SCOTTSDALE, Ariz. -- When sifting through Team Japan's World Baseball Classic roster, the absence of Major League stars like Yu Darvish, Ichiro Suzuki and two-time Classic Most Valuable Player Daisuke Matsuzaka is strikingly apparent.
But the way manager Koji Yamamoto sees it, the fact that his country's representation lacks big league property isn't a hindrance at all. Rather, it's an opportunity, a chance for a new crop of Japanese players to make an impression on what they hope are potential future employers.
"It's motivating for these players now, because a lot of them don't have experience here, but they have a lot of interest in it," Yamamoto said through an interpreter. "Hopefully this will be a good start for these guys to know what the Major Leagues are all about. If they can compete here, then that becomes another challenge for them."
Easily advancing through the first two rounds of the Classic, Japan's only loss in six games so far came to Cuba in a matchup that only mattered for seeding purposes.
While the team waits to see whom it will play in the semifinals Sunday in San Francisco, it stopped in Arizona on Thursday to play an exhibition against another set of defending champions, the Giants. Japan will also play the Cubs on Friday before flying to California. All World Baseball Classic games can be seen on MLB Network and ESPN Deportes.
But even though the pair of games is only for practice, the players see it as exposure to Major League competition, which they all dream about being a part of someday.
"This'll make these guys mentally stronger, and it is a very positive thing down the road for them," Yamamoto said. "You can see these guys are growing with more confidence as we play more games. We play with a lot of pressure on our backs, and to be in a special event like this, it's always motivating."
Yamamoto said that while he has watched some of the other Classic teams Japan might play in the semis -- like the United States, Puerto Rico and the Dominican Republic -- he is remaining focused on his own squad and its search for a third consecutive title.
"All I have in my mind is Japanese baseball and how we play," he said. "It's not easy to win back-to-back, and we're going for a third straight right now, so we carry a lot of pressure. Our goal was to come to the United States, and once we did that, anything can happen."
Japan's statistical leaders through the first two rounds include hitters Hirokazu Ibata and Shinnosuke Abe, who have combined for 14 hits in 33 at-bats while driving in 10 runs and scoring 11. On the mound, Kenta Maeda has shined the brightest, with 10 scoreless innings and 15 strikeouts so far.
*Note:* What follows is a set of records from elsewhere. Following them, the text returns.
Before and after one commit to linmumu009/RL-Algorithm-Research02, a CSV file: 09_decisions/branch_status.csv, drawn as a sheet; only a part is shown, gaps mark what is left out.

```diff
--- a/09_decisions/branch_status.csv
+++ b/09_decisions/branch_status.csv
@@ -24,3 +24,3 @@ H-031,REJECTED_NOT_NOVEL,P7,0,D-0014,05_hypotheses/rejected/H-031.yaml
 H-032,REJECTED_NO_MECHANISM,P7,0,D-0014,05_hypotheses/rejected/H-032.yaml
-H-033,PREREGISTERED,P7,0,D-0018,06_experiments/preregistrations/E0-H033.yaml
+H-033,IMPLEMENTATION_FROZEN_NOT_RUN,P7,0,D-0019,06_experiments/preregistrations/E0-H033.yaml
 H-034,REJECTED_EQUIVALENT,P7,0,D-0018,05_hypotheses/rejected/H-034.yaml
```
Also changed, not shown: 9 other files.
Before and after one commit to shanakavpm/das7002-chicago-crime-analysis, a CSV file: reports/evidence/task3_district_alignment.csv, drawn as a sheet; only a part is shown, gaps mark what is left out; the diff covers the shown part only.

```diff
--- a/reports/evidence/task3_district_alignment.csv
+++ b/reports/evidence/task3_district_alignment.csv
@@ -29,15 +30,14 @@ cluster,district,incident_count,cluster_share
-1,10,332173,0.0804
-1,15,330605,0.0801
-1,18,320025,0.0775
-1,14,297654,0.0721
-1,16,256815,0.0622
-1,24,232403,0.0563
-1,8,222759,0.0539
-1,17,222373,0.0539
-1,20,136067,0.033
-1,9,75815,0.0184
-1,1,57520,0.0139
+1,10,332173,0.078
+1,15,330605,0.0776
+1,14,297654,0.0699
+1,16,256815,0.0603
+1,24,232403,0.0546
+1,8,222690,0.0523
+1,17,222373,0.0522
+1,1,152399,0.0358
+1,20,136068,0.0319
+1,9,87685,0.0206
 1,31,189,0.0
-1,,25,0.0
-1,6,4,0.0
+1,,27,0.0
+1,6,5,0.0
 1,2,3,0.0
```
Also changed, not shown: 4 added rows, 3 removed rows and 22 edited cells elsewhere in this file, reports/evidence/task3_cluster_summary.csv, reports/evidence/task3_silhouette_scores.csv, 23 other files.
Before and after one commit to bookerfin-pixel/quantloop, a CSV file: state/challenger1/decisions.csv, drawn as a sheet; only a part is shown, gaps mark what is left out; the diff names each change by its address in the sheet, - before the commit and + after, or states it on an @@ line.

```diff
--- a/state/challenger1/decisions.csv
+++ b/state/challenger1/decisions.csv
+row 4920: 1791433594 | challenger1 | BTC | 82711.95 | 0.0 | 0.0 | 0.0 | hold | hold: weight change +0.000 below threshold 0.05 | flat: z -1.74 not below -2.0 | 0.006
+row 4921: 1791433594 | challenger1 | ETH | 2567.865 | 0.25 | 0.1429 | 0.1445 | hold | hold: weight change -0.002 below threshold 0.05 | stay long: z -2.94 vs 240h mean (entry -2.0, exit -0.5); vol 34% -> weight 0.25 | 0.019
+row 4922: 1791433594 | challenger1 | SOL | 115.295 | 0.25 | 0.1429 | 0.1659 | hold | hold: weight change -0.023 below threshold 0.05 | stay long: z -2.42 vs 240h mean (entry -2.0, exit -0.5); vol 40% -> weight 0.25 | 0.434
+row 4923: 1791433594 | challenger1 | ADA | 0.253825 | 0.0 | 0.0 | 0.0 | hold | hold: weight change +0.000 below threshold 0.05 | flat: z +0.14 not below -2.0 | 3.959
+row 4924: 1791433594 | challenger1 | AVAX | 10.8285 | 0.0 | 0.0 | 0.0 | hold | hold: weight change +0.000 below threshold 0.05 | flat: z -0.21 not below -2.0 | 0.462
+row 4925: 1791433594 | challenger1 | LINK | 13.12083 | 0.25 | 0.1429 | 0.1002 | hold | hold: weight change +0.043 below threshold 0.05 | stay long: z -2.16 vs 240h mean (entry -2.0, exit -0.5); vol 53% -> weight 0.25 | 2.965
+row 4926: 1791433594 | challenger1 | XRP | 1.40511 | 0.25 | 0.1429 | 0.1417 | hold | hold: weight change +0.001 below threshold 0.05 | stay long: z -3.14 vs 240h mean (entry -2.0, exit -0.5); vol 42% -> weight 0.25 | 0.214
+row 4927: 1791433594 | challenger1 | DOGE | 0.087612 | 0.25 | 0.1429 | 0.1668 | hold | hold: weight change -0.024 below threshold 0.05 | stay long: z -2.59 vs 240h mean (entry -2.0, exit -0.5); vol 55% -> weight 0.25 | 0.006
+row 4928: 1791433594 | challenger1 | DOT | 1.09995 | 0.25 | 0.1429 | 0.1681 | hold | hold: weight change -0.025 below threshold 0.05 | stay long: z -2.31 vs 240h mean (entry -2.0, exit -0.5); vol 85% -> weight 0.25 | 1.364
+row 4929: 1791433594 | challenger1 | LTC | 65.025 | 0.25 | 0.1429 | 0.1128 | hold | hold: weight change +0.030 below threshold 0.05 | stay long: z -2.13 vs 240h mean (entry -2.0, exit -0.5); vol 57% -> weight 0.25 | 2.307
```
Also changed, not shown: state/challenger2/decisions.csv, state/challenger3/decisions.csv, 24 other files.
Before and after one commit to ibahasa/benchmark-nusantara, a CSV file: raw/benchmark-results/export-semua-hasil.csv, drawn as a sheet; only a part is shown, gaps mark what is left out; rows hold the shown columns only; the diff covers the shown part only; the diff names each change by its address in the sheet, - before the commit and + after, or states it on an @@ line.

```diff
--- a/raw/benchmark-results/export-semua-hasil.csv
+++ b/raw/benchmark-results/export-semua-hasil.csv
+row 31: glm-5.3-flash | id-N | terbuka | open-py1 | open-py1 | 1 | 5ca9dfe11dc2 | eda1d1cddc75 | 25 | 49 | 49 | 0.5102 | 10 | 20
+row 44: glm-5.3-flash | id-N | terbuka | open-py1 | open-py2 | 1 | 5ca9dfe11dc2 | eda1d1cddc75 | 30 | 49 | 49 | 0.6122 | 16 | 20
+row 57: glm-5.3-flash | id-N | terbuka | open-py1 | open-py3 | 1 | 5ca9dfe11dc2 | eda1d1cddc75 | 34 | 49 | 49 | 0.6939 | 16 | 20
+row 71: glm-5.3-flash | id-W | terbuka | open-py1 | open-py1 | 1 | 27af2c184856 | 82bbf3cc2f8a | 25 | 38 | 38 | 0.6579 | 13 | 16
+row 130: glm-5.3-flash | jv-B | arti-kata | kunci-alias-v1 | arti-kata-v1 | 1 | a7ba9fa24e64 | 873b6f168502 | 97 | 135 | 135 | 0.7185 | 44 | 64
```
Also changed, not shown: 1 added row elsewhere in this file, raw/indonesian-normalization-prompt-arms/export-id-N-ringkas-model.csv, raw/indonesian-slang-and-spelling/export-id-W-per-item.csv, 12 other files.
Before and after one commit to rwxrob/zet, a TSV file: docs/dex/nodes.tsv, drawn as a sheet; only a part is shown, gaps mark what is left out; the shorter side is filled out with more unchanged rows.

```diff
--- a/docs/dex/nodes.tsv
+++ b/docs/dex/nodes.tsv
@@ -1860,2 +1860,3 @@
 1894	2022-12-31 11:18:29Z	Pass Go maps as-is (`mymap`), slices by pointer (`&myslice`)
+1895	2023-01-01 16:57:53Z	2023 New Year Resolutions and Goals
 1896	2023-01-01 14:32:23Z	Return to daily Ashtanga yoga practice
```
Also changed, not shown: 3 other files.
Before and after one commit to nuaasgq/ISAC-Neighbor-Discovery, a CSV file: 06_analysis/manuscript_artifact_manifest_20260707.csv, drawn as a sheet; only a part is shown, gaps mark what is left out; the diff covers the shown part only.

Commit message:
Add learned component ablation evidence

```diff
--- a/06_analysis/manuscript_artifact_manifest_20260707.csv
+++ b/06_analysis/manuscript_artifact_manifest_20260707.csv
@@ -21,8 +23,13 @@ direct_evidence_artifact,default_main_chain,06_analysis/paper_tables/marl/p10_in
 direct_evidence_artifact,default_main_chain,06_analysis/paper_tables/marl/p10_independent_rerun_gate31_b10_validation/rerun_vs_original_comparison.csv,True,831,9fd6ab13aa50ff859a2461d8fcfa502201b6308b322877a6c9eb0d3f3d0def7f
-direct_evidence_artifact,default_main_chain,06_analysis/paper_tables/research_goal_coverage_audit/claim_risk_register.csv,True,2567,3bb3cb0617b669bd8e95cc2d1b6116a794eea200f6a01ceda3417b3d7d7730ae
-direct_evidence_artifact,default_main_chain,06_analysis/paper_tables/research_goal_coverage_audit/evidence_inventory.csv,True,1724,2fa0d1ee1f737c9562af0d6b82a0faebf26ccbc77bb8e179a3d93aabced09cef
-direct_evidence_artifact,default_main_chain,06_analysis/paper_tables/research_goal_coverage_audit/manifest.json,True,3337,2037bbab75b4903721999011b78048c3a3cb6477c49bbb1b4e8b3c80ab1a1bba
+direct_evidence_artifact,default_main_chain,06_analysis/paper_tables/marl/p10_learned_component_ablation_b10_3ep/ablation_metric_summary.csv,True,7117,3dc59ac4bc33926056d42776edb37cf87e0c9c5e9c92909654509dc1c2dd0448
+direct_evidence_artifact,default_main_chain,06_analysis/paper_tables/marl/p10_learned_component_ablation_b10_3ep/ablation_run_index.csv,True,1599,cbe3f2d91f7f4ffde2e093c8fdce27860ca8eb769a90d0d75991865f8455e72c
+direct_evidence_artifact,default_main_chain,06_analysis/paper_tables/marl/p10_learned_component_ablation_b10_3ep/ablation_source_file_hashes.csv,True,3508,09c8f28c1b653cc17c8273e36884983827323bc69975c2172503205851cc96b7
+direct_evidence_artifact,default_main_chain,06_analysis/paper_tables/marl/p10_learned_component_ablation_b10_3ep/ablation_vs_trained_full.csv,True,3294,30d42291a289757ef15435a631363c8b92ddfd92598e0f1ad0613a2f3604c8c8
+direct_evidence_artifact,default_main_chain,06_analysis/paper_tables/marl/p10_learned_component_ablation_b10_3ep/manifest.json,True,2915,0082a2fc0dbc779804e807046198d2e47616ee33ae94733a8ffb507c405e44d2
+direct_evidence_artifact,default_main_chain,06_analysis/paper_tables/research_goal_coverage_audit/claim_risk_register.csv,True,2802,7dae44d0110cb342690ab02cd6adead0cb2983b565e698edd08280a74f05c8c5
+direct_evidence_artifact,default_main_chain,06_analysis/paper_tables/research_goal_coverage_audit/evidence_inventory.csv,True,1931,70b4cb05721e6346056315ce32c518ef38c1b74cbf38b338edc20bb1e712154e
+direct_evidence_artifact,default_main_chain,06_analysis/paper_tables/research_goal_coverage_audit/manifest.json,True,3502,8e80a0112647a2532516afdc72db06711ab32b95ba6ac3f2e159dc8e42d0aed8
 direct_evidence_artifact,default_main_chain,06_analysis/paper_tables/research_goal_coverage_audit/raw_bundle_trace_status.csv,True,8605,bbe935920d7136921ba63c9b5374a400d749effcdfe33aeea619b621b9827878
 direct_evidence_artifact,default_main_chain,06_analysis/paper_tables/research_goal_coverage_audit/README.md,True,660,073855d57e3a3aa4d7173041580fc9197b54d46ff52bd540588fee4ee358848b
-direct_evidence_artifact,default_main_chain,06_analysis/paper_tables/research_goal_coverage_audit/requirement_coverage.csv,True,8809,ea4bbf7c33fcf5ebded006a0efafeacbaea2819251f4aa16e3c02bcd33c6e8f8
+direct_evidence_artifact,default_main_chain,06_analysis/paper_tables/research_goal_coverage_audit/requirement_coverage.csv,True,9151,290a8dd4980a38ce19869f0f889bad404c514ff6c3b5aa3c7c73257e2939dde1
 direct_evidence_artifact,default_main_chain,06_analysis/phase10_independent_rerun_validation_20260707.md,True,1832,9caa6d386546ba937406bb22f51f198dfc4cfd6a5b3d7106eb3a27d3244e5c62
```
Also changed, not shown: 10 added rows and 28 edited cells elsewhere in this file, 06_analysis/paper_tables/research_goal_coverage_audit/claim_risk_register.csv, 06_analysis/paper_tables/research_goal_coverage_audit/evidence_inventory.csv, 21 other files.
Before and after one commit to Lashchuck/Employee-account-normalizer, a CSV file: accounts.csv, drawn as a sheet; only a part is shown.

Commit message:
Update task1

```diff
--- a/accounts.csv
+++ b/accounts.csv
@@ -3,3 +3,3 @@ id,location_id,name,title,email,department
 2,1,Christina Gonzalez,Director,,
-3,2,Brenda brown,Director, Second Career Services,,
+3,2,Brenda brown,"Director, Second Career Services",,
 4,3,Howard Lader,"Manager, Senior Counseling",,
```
Players like those three carry the torch for Japan, where the extremely popular Classic has already set television-ratings records.
"I think the first events in '06 and '09 helped us a lot, it united the nation," Yamamoto said. "All the fans are excited because of that, and it's a bigger event now. It's more known, it's more popular."